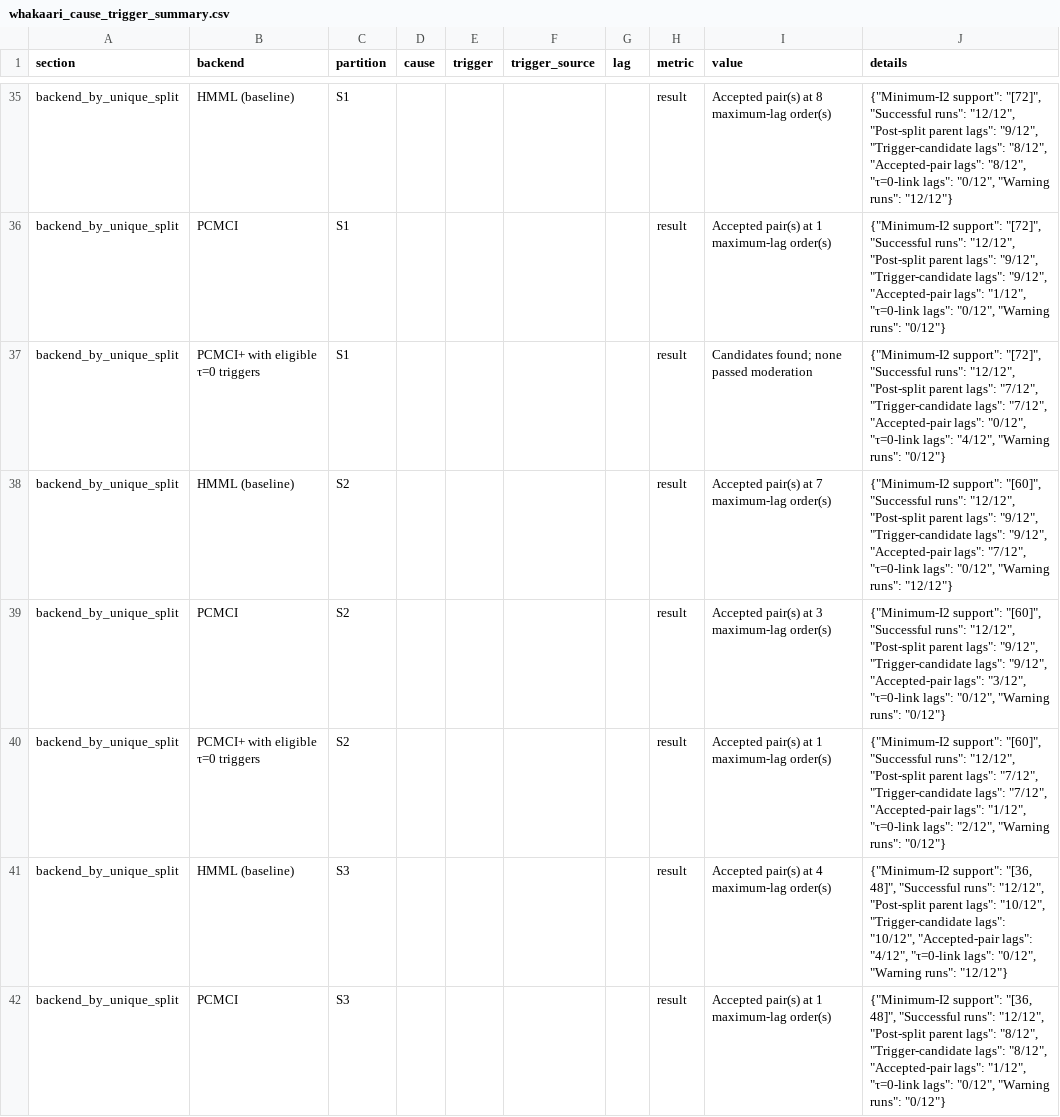
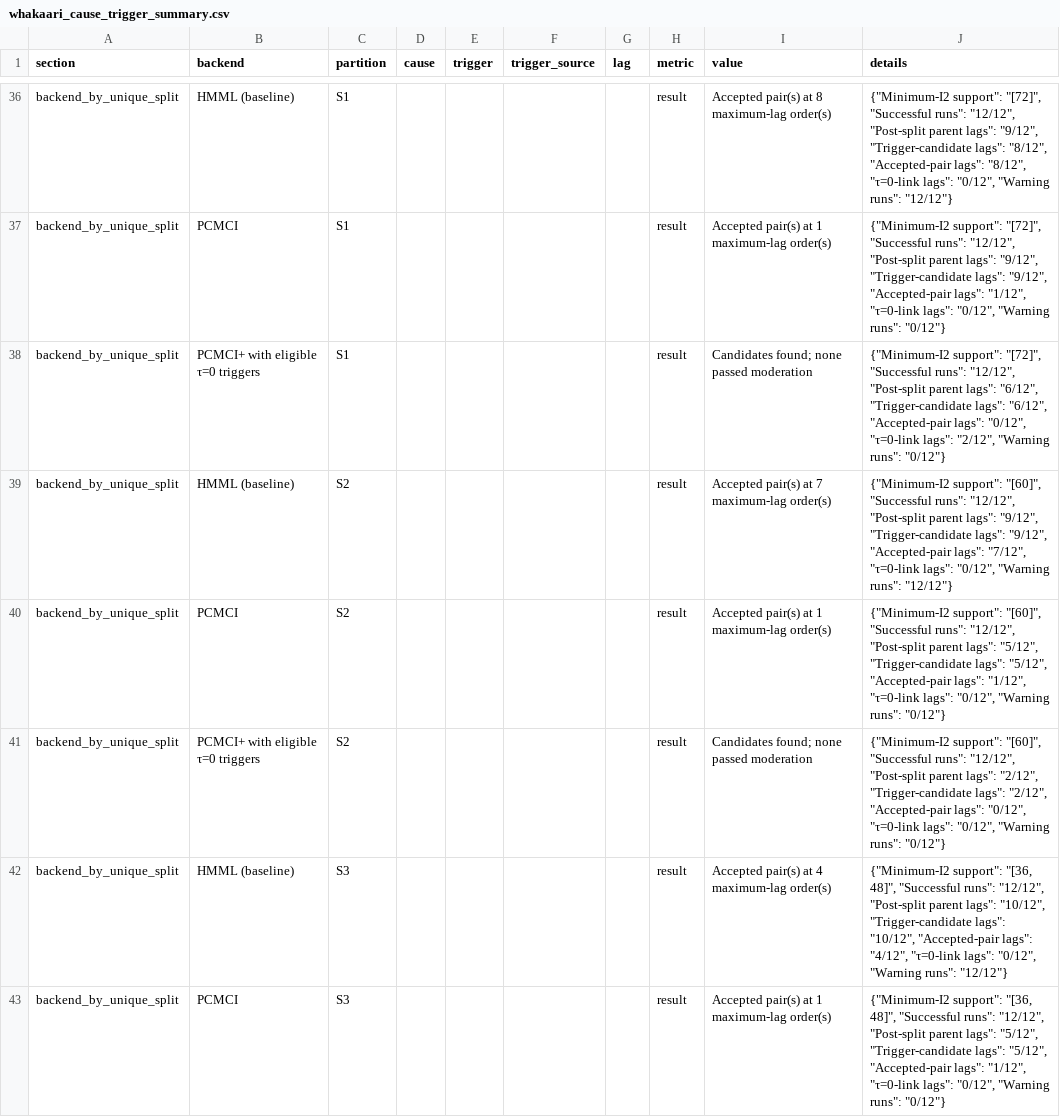
Before and after one commit to alectois/Distinguishing-Causes-and-Triggers-in-Volcanic-and-Seismic-Processes, a CSV file: results/whakaari_cause_trigger_summary.csv, drawn as a sheet; only a part is shown, gaps mark what is left out; the diff covers the shown part only.

```diff
--- a/results/whakaari_cause_trigger_summary.csv
+++ b/results/whakaari_cause_trigger_summary.csv
@@ -36,7 +37,7 @@ backend_by_unique_split,HMML (baseline),S1,,,,,result,Accepted pair(s) at 8 maxi
 backend_by_unique_split,PCMCI,S1,,,,,result,Accepted pair(s) at 1 maximum-lag order(s),"{""Minimum-I2 support"": ""[72]"", ""Successful runs"": ""12/12"", ""Post-split parent lags"": ""9/12"", ""Trigger-candidate lags"": ""9/12"", ""Accepted-pair lags"": ""1/12"", ""τ=0-link lags"": ""0/12"", ""Warning runs"": ""0/12""}"
-backend_by_unique_split,PCMCI+ with eligible τ=0 triggers,S1,,,,,result,Candidates found; none passed moderation,"{""Minimum-I2 support"": ""[72]"", ""Successful runs"": ""12/12"", ""Post-split parent lags"": ""7/12"", ""Trigger-candidate lags"": ""7/12"", ""Accepted-pair lags"": ""0/12"", ""τ=0-link lags"": ""4/12"", ""Warning runs"": ""0/12""}"
+backend_by_unique_split,PCMCI+ with eligible τ=0 triggers,S1,,,,,result,Candidates found; none passed moderation,"{""Minimum-I2 support"": ""[72]"", ""Successful runs"": ""12/12"", ""Post-split parent lags"": ""6/12"", ""Trigger-candidate lags"": ""6/12"", ""Accepted-pair lags"": ""0/12"", ""τ=0-link lags"": ""2/12"", ""Warning runs"": ""0/12""}"
 backend_by_unique_split,HMML (baseline),S2,,,,,result,Accepted pair(s) at 7 maximum-lag order(s),"{""Minimum-I2 support"": ""[60]"", ""Successful runs"": ""12/12"", ""Post-split parent lags"": ""9/12"", ""Trigger-candidate lags"": ""9/12"", ""Accepted-pair lags"": ""7/12"", ""τ=0-link lags"": ""0/12"", ""Warning runs"": ""12/12""}"
-backend_by_unique_split,PCMCI,S2,,,,,result,Accepted pair(s) at 3 maximum-lag order(s),"{""Minimum-I2 support"": ""[60]"", ""Successful runs"": ""12/12"", ""Post-split parent lags"": ""9/12"", ""Trigger-candidate lags"": ""9/12"", ""Accepted-pair lags"": ""3/12"", ""τ=0-link lags"": ""0/12"", ""Warning runs"": ""0/12""}"
-backend_by_unique_split,PCMCI+ with eligible τ=0 triggers,S2,,,,,result,Accepted pair(s) at 1 maximum-lag order(s),"{""Minimum-I2 support"": ""[60]"", ""Successful runs"": ""12/12"", ""Post-split parent lags"": ""7/12"", ""Trigger-candidate lags"": ""7/12"", ""Accepted-pair lags"": ""1/12"", ""τ=0-link lags"": ""2/12"", ""Warning runs"": ""0/12""}"
+backend_by_unique_split,PCMCI,S2,,,,,result,Accepted pair(s) at 1 maximum-lag order(s),"{""Minimum-I2 support"": ""[60]"", ""Successful runs"": ""12/12"", ""Post-split parent lags"": ""5/12"", ""Trigger-candidate lags"": ""5/12"", ""Accepted-pair lags"": ""1/12"", ""τ=0-link lags"": ""0/12"", ""Warning runs"": ""0/12""}"
+backend_by_unique_split,PCMCI+ with eligible τ=0 triggers,S2,,,,,result,Candidates found; none passed moderation,"{""Minimum-I2 support"": ""[60]"", ""Successful runs"": ""12/12"", ""Post-split parent lags"": ""2/12"", ""Trigger-candidate lags"": ""2/12"", ""Accepted-pair lags"": ""0/12"", ""τ=0-link lags"": ""0/12"", ""Warning runs"": ""0/12""}"
 backend_by_unique_split,HMML (baseline),S3,,,,,result,Accepted pair(s) at 4 maximum-lag order(s),"{""Minimum-I2 support"": ""[36, 48]"", ""Successful runs"": ""12/12"", ""Post-split parent lags"": ""10/12"", ""Trigger-candidate lags"": ""10/12"", ""Accepted-pair lags"": ""4/12"", ""τ=0-link lags"": ""0/12"", ""Warning runs"": ""12/12""}"
-backend_by_unique_split,PCMCI,S3,,,,,result,Accepted pair(s) at 1 maximum-lag order(s),"{""Minimum-I2 support"": ""[36, 48]"", ""Successful runs"": ""12/12"", ""Post-split parent lags"": ""8/12"", ""Trigger-candidate lags"": ""8/12"", ""Accepted-pair lags"": ""1/12"", ""τ=0-link lags"": ""0/12"", ""Warning runs"": ""0/12""}"
+backend_by_unique_split,PCMCI,S3,,,,,result,Accepted pair(s) at 1 maximum-lag order(s),"{""Minimum-I2 support"": ""[36, 48]"", ""Successful runs"": ""12/12"", ""Post-split parent lags"": ""5/12"", ""Trigger-candidate lags"": ""5/12"", ""Accepted-pair lags"": ""1/12"", ""τ=0-link lags"": ""0/12"", ""Warning runs"": ""0/12""}"
```
Also changed, not shown: 1 added row, 5 removed rows and 8 edited cells elsewhere in this file, results/etna_cause_trigger_all_runs.csv, results/etna_cause_trigger_moderation_diagnostics.csv, 11 other files.
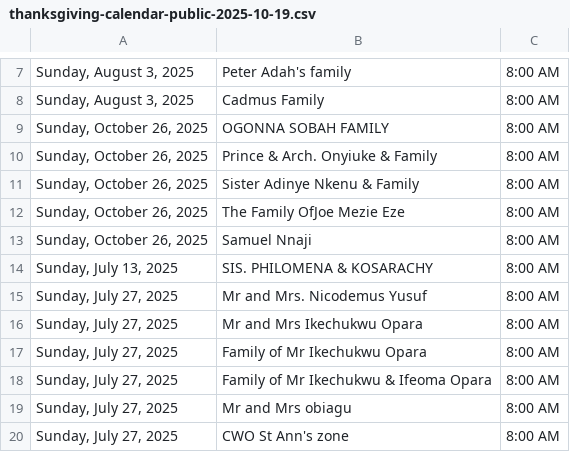
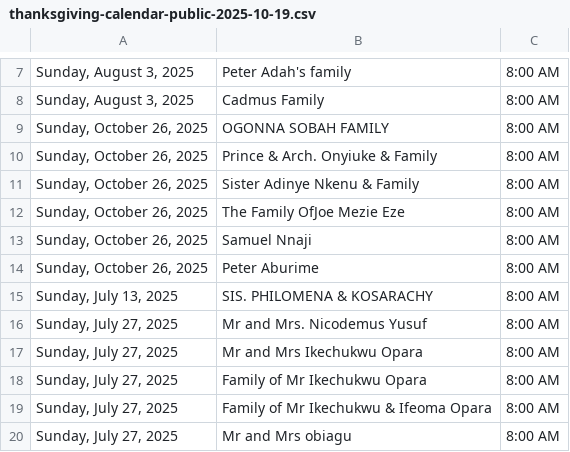
Before and after one commit to Engr-Zeus/family-harvest-vercel, a CSV file: thanksgiving-calendar-public-2025-10-19.csv, drawn as a sheet; only a part is shown, gaps mark what is left out; the shorter side is filled out with more unchanged rows; the diff names each change by its address in the sheet, - before the commit and + after, or states it on an @@ line.

Commit message:
Update public CSV: Peter Aburime added to 2025-10-26

```diff
--- a/thanksgiving-calendar-public-2025-10-19.csv
+++ b/thanksgiving-calendar-public-2025-10-19.csv
+row 14: Sunday, October 26, 2025 | Peter Aburime | 8:00 AM
```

+---+

Print every line of the data exactly. Pictures do not belong in the copy.

Before and after one commit to alectois/Distinguishing-Causes-and-Triggers-in-Volcanic-and-Seismic-Processes, a CSV file: results/whakaari_cause_trigger_summary.csv, drawn as a sheet; only a part is shown, gaps mark what is left out; the diff covers the shown part only.

```diff
--- a/results/whakaari_cause_trigger_summary.csv
+++ b/results/whakaari_cause_trigger_summary.csv
@@ -36,7 +37,7 @@ backend_by_unique_split,HMML (baseline),S1,,,,,result,Accepted pair(s) at 8 maxi
 backend_by_unique_split,PCMCI,S1,,,,,result,Accepted pair(s) at 1 maximum-lag order(s),"{""Minimum-I2 support"": ""[72]"", ""Successful runs"": ""12/12"", ""Post-split parent lags"": ""9/12"", ""Trigger-candidate lags"": ""9/12"", ""Accepted-pair lags"": ""1/12"", ""τ=0-link lags"": ""0/12"", ""Warning runs"": ""0/12""}"
-backend_by_unique_split,PCMCI+ with eligible τ=0 triggers,S1,,,,,result,Candidates found; none passed moderation,"{""Minimum-I2 support"": ""[72]"", ""Successful runs"": ""12/12"", ""Post-split parent lags"": ""7/12"", ""Trigger-candidate lags"": ""7/12"", ""Accepted-pair lags"": ""0/12"", ""τ=0-link lags"": ""4/12"", ""Warning runs"": ""0/12""}"
+backend_by_unique_split,PCMCI+ with eligible τ=0 triggers,S1,,,,,result,Candidates found; none passed moderation,"{""Minimum-I2 support"": ""[72]"", ""Successful runs"": ""12/12"", ""Post-split parent lags"": ""6/12"", ""Trigger-candidate lags"": ""6/12"", ""Accepted-pair lags"": ""0/12"", ""τ=0-link lags"": ""2/12"", ""Warning runs"": ""0/12""}"
 backend_by_unique_split,HMML (baseline),S2,,,,,result,Accepted pair(s) at 7 maximum-lag order(s),"{""Minimum-I2 support"": ""[60]"", ""Successful runs"": ""12/12"", ""Post-split parent lags"": ""9/12"", ""Trigger-candidate lags"": ""9/12"", ""Accepted-pair lags"": ""7/12"", ""τ=0-link lags"": ""0/12"", ""Warning runs"": ""12/12""}"
-backend_by_unique_split,PCMCI,S2,,,,,result,Accepted pair(s) at 3 maximum-lag order(s),"{""Minimum-I2 support"": ""[60]"", ""Successful runs"": ""12/12"", ""Post-split parent lags"": ""9/12"", ""Trigger-candidate lags"": ""9/12"", ""Accepted-pair lags"": ""3/12"", ""τ=0-link lags"": ""0/12"", ""Warning runs"": ""0/12""}"
-backend_by_unique_split,PCMCI+ with eligible τ=0 triggers,S2,,,,,result,Accepted pair(s) at 1 maximum-lag order(s),"{""Minimum-I2 support"": ""[60]"", ""Successful runs"": ""12/12"", ""Post-split parent lags"": ""7/12"", ""Trigger-candidate lags"": ""7/12"", ""Accepted-pair lags"": ""1/12"", ""τ=0-link lags"": ""2/12"", ""Warning runs"": ""0/12""}"
+backend_by_unique_split,PCMCI,S2,,,,,result,Accepted pair(s) at 1 maximum-lag order(s),"{""Minimum-I2 support"": ""[60]"", ""Successful runs"": ""12/12"", ""Post-split parent lags"": ""5/12"", ""Trigger-candidate lags"": ""5/12"", ""Accepted-pair lags"": ""1/12"", ""τ=0-link lags"": ""0/12"", ""Warning runs"": ""0/12""}"
+backend_by_unique_split,PCMCI+ with eligible τ=0 triggers,S2,,,,,result,Candidates found; none passed moderation,"{""Minimum-I2 support"": ""[60]"", ""Successful runs"": ""12/12"", ""Post-split parent lags"": ""2/12"", ""Trigger-candidate lags"": ""2/12"", ""Accepted-pair lags"": ""0/12"", ""τ=0-link lags"": ""0/12"", ""Warning runs"": ""0/12""}"
 backend_by_unique_split,HMML (baseline),S3,,,,,result,Accepted pair(s) at 4 maximum-lag order(s),"{""Minimum-I2 support"": ""[36, 48]"", ""Successful runs"": ""12/12"", ""Post-split parent lags"": ""10/12"", ""Trigger-candidate lags"": ""10/12"", ""Accepted-pair lags"": ""4/12"", ""τ=0-link lags"": ""0/12"", ""Warning runs"": ""12/12""}"
-backend_by_unique_split,PCMCI,S3,,,,,result,Accepted pair(s) at 1 maximum-lag order(s),"{""Minimum-I2 support"": ""[36, 48]"", ""Successful runs"": ""12/12"", ""Post-split parent lags"": ""8/12"", ""Trigger-candidate lags"": ""8/12"", ""Accepted-pair lags"": ""1/12"", ""τ=0-link lags"": ""0/12"", ""Warning runs"": ""0/12""}"
+backend_by_unique_split,PCMCI,S3,,,,,result,Accepted pair(s) at 1 maximum-lag order(s),"{""Minimum-I2 support"": ""[36, 48]"", ""Successful runs"": ""12/12"", ""Post-split parent lags"": ""5/12"", ""Trigger-candidate lags"": ""5/12"", ""Accepted-pair lags"": ""1/12"", ""τ=0-link lags"": ""0/12"", ""Warning runs"": ""0/12""}"
```
Also changed, not shown: 1 added row, 5 removed rows and 8 edited cells elsewhere in this file, results/etna_cause_trigger_all_runs.csv, results/etna_cause_trigger_moderation_diagnostics.csv, 11 other files.
Before and after one commit to Engr-Zeus/family-harvest-vercel, a CSV file: thanksgiving-calendar-public-2025-10-19.csv, drawn as a sheet; only a part is shown, gaps mark what is left out; the shorter side is filled out with more unchanged rows; the diff names each change by its address in the sheet, - before the commit and + after, or states it on an @@ line.

Commit message:
Update public CSV: Peter Aburime added to 2025-10-26

```diff
--- a/thanksgiving-calendar-public-2025-10-19.csv
+++ b/thanksgiving-calendar-public-2025-10-19.csv
+row 14: Sunday, October 26, 2025 | Peter Aburime | 8:00 AM
```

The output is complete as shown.